The wheat markets were generally weak Friday morning after having surged Thursday. There seemed to be little news other than of a sizeable South Korean purchase, which probably prompted a good bit of profit-taking in the wake of the big Thursday advance. Traders may be wary of holding positions through next week, when the Wheat Quality Council tour of Kansas wheat fields takes place. May CBOT wheat futures dipped 4.5 cents to $6.9675/bushel in pre-dawn Friday trading, while May KCBT wheat lost 1.25 cents to $7.625, but May MGE futures gained 2.25 cents to $8.255.
Cattle futures advanced again in overnight trading as the industry anticipates higher cash prices today and possibly in early May as well. Ultimately, prospects for resurgent consumer demand in the wake of a dismal late winter-early spring season are encouraging optimism about the short-term outlook. June cattle climbed 0.20 cents to 123.10 cents/pound in early-Friday electronic trading, while December edged up 0.05 cents to 128.27. May feeder cattle futures gained 0.15 cents to 142.35 cents/pound, and August added 0.15 cents to 152.30.

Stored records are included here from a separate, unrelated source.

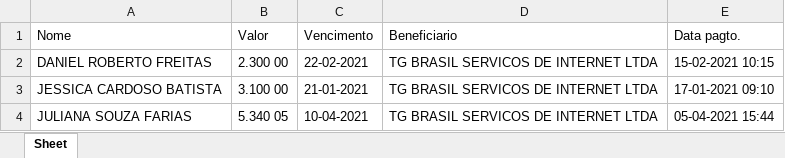
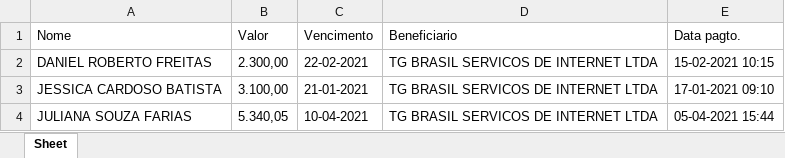
Before and after one commit to alvaro220592/pdf_to_xlsx, an Excel workbook: faturas.xlsx, sheet Sheet, drawn as a sheet; values as stored, in another font and other column widths than the file's, no borders; the diff names each change by its address in the sheet, - before the commit and + after, or states it on an @@ line.

```diff
--- a/faturas.xlsx (sheet Sheet)
+++ b/faturas.xlsx (sheet Sheet)
-B2 (Valor): 2.300 00
+B2 (Valor): 2.300,00
-B3 (Valor): 3.100 00
+B3 (Valor): 3.100,00
-B4 (Valor): 5.340 05
+B4 (Valor): 5.340,05
```
Also changed, not shown: 1 other file.
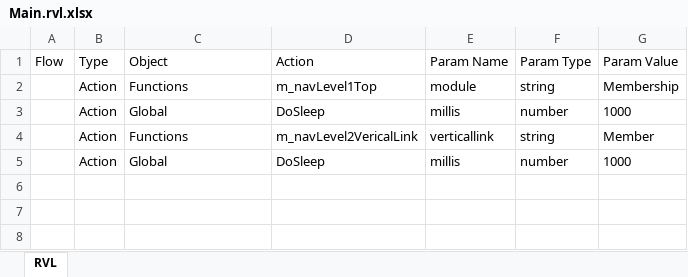
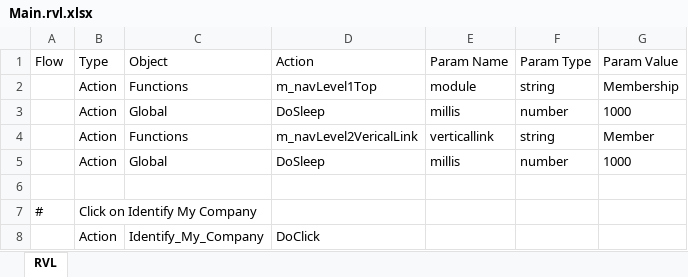
Before and after one commit to ProtechAlliance/MxMasterTest, an Excel workbook: MxMasterTest/MxNavigation/c3030-Membership-Member/Main.rvl.xlsx, sheet RVL, drawn as a sheet; values as stored, in another font and other column widths than the file's, no borders; the diff names each change by its address in the sheet, - before the commit and + after, or states it on an @@ line.

```diff
--- a/MxMasterTest/MxNavigation/c3030-Membership-Member/Main.rvl.xlsx (sheet RVL)
+++ b/MxMasterTest/MxNavigation/c3030-Membership-Member/Main.rvl.xlsx (sheet RVL)
+row 6: (empty)
+row 7: # | Click on Identify My Company
+row 8:  | Action | Identify_My_Company | DoClick
```
Also changed, not shown: 4 other files.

The hog market also climbed modestly in early Friday morning trading. That was hardly surprising in the wake of the Thursday afternoon reports. Not only did cash prices increase sharply, substantial gains in pork loin and belly values boosted pork cutout significantly. The industry clearly expects much more of the same during the days and weeks ahead. May hog futures inched 0.02 cents higher to 89.00 cents/pound overnight, while the June contract added 0.15 cents to 91.97.

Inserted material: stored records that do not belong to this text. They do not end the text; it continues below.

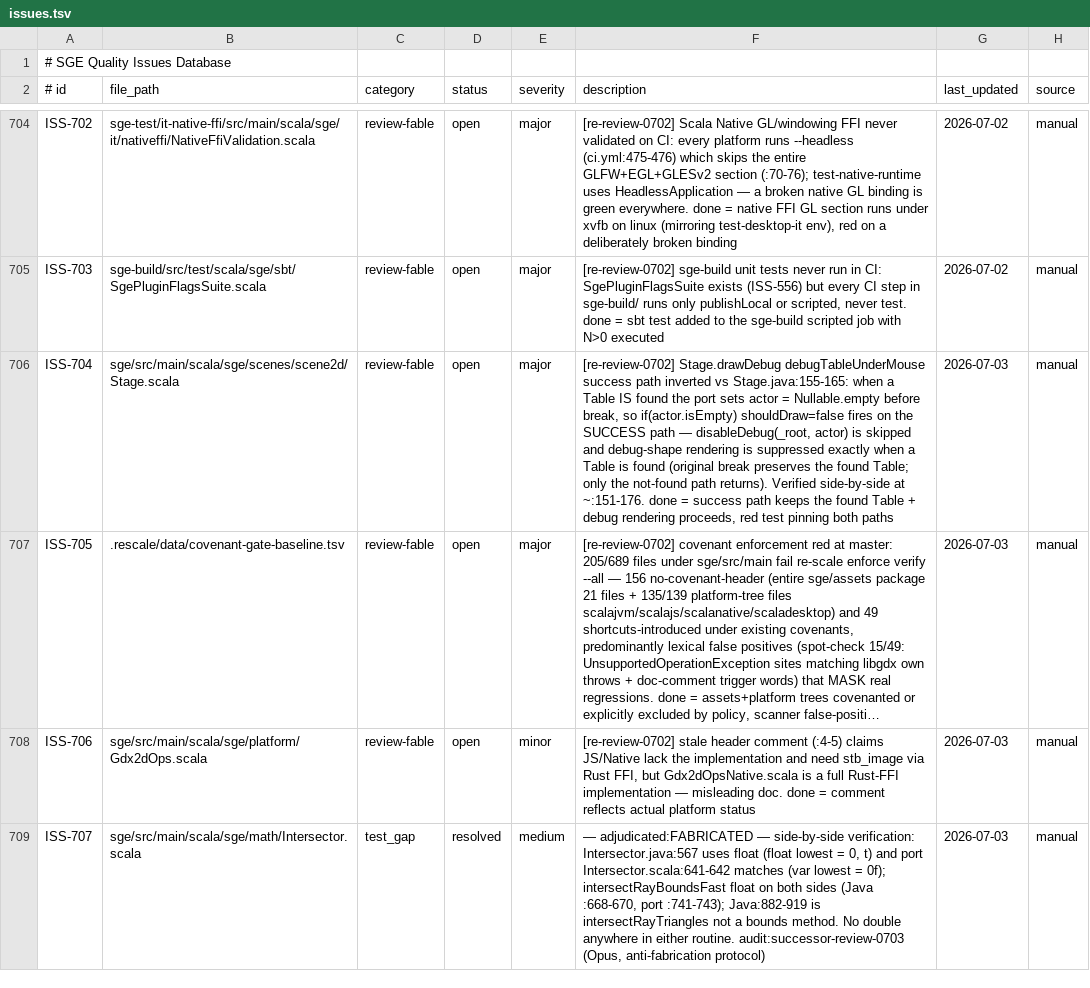
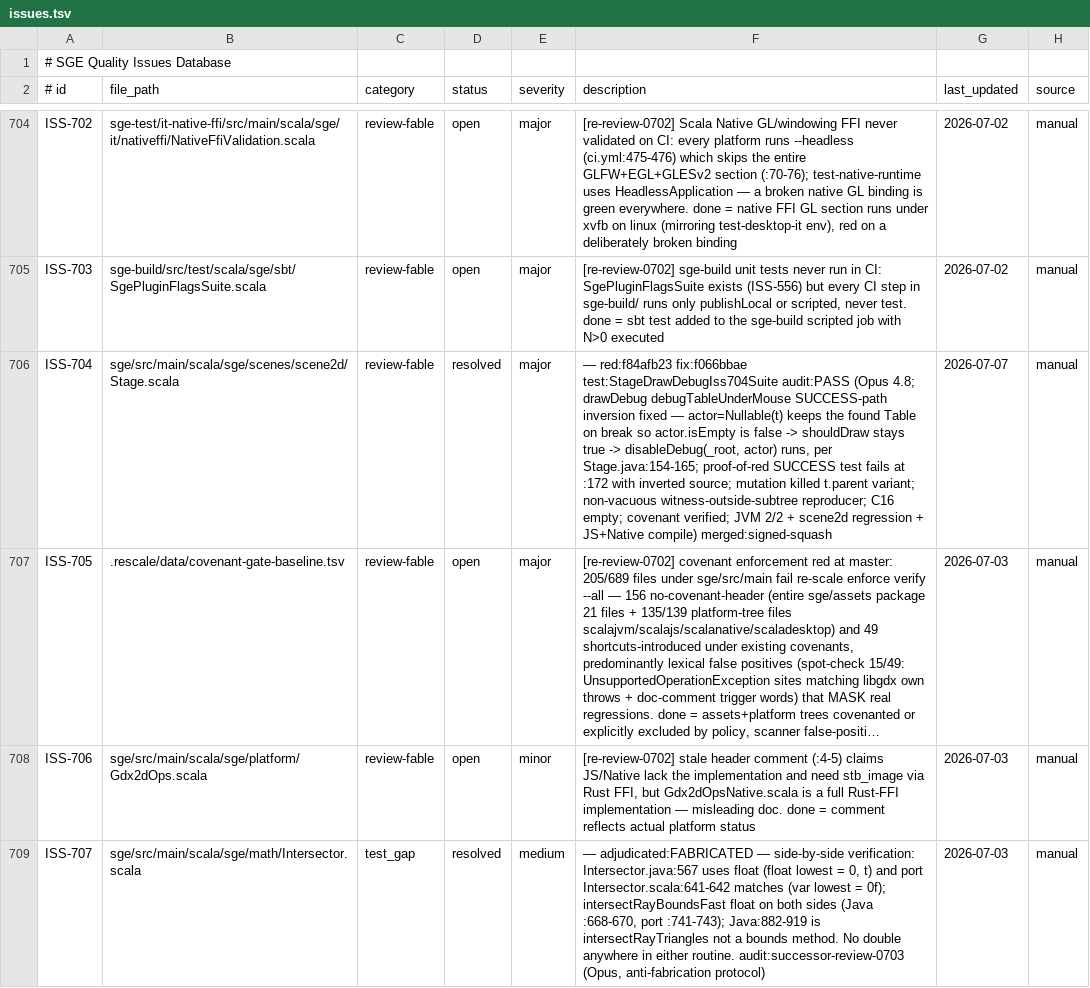
Before and after one commit to kubuszok/sge, a TSV file: .rescale/data/issues.tsv, drawn as a sheet; only a part is shown, gaps mark what is left out; long unchanged cells end in …; the diff names each change by its address in the sheet, - before the commit and + after, or states it on an @@ line.

Commit message:
sge-scenes: preserve found Table in Stage.drawDebug (ISS-704)
The debugTableUnderMouse loop cleared actor to empty on the Table-found case,
so if (actor.isEmpty) shouldDraw = false fired on the SUCCESS path and
disableDebug + the debug-shape draw were suppressed exactly when a Table was
found. Keep the found Table (actor = Nullable(t)) per Stage.java:156. Includes
resolve + ledger.

red:f84afb23 fix:f066bbae test:StageDrawDebugIss704Suite audit:PASS

```diff
--- a/.rescale/data/issues.tsv
+++ b/.rescale/data/issues.tsv
-D706 (status): open
+D706 (status): resolved
-F706 (description): [re-review-0702] Stage.drawDebug debugTableUnderMouse success path inverted vs Stage.java:155-165: when a Table IS found the port sets actor = Nullable.empty before break, so if(actor.isEmpty) shouldDraw=false fires on the SUCCESS path — disableDebug(_root, actor) is skipped and debug-shape rendering is suppressed exactly when a Table is found (original break preserves the found Table; only the not-found path returns). Verified side-by-side at ~:151-176. done = success path keeps the found Table + debug rendering proceeds, red test pinning both paths
+F706 (description): — red:f84afb23 fix:f066bbae test:StageDrawDebugIss704Suite audit:PASS (Opus 4.8; drawDebug debugTableUnderMouse SUCCESS-path inversion fixed — actor=Nullable(t) keeps the found Table on break so actor.isEmpty is false -> shouldDraw stays true -> disableDebug(_root, actor) runs, per Stage.java:154-165; proof-of-red SUCCESS test fails at :172 with inverted source; mutation killed t.parent variant; non-vacuous witness-outside-subtree reproducer; C16 empty; covenant verified; JVM 2/2 + scene2d regression + JS+Native compile) merged:signed-squash
-G706 (last_updated): 2026-07-03
+G706 (last_updated): 2026-07-07
```
Also changed, not shown: 3 other files.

Cotton futures built upon their modest Thursday rebound overnight in spite of a general lack of news. Traders seemed to continue reacting to the robust result of the weekly Export Sales report, since the latest total topped comparable week-ago and four-week average levels by 13% and 46%, respectively. It was rather impressive to see cotton prices rise significantly despite the general market decline suffered in the early hours of Friday morning. Of course, cotton is rather depressed after having declined over 10% from its mid-March high. July cotton gained 0.67 cents to 83.90 cents/pound early Friday morning, while December rose 0.40 cents to 83.68.